- It was revealed that PPI was
higher in the MPST gene knockout
mice than in regular low-PPI mice
- This indicated that reducing MPST
expression enabled the mice to become more normal
says Toshikawa. "Once we discovered this,
we had to figure out how it happens and if these findings in mice would hold
true for people with schizophrenia."
- Examination of the post-mortem
schizophrenic patients revealed that MPST expression was higher
in these brains than in those from people without schizophrenia
- MPST levels in schizophrenic
patient's brains were well correlated with the severity of symptoms
- Feasibility of using MPST as a
biomarker for schizophrenia was investigated by examining the hair
follicles of over 150 schizophrenic patients
- MPST mRNA (messenger ribonucleic

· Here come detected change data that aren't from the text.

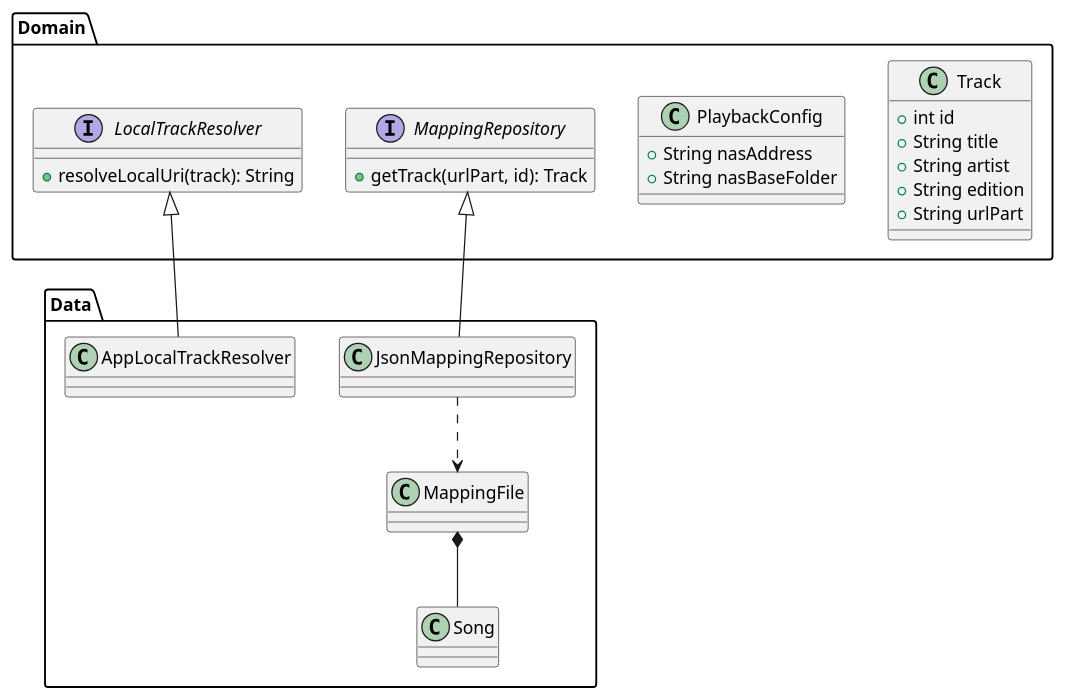
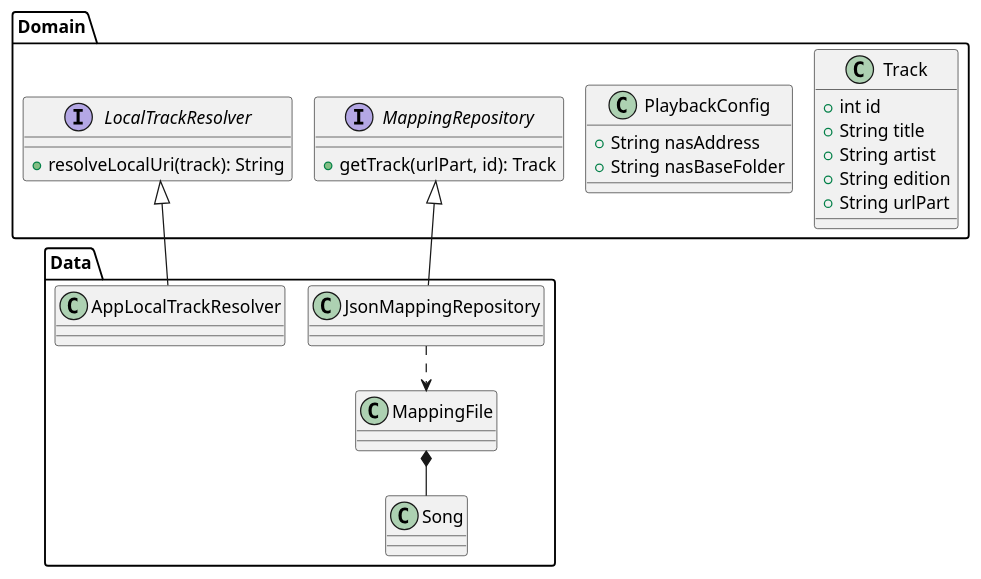
Before and after one commit to kindermaenner/play-my-music: the diagram in docs/architecture/diagrams/src/03_class.puml, drawn with PlantUML. The commit also changed 6 other files, not shown here.

```diff
--- a/docs/architecture/diagrams/src/03_class.puml
+++ b/docs/architecture/diagrams/src/03_class.puml
@@ -1,37 +1,38 @@
 @startuml
+!pragma layout smetana
 package "Domain" {
     class Track {
         +int id
         +String title
         +String artist
         +String edition
         +String urlPart
     }
 
     class PlaybackConfig {
         +String nasAddress
         +String nasBaseFolder
     }
 
     interface MappingRepository {
         +getTrack(urlPart, id): Track
     }
 
     interface LocalTrackResolver {
         +resolveLocalUri(track): String
     }
 }
 
 package "Data" {
     class JsonMappingRepository
     class AppLocalTrackResolver
     class MappingFile
     class Song
 }
 
 MappingRepository <|-- JsonMappingRepository
 LocalTrackResolver <|-- AppLocalTrackResolver
 
 JsonMappingRepository ..> MappingFile
 MappingFile *-- Song
 @enduml
```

acid) expression was significantly higher in the hair follicles of
schizophrenic patients than in normal individuals
- This indicated that MPST levels in
hair follicles could be an excellent early biomarker of schizophrenia,
much before the appearance of clinical symptoms
- Elevated MPST levels were well
correlated with excessive production of hydrogen sulfide, leading to
'sulfide stress' induced schizophrenia
Implications & Future Prospects
Currently available treatments for schizophrenia use antipsychotic drugs
that are antagonists of the
serotonin-dopamine system in the brain. However, most of these drugs have
become ineffective and are also associated with a large number of side effects.
This has led to stagnation in the psychiatric drug development pipeline. This
new study has the potential to bring about a paradigm shift in drug
"A new paradigm is needed for the development of novel
Yoshikawa explains. "Currently,
about 30 percent of patients with schizophrenia are resistant to dopamine
D2-receptor antagonist therapy. Our results provide a new principle or paradigm
for designing drugs, and we are currently testing whether inhibiting the
synthesis of hydrogen sulfide can alleviate symptoms in mouse models of
- Excess hydrogen sulfide and polysulfides production underlies a schizophrenia pathophysiology - (https://www.embopress.org/doi/full/10.15252/emmm.201910695)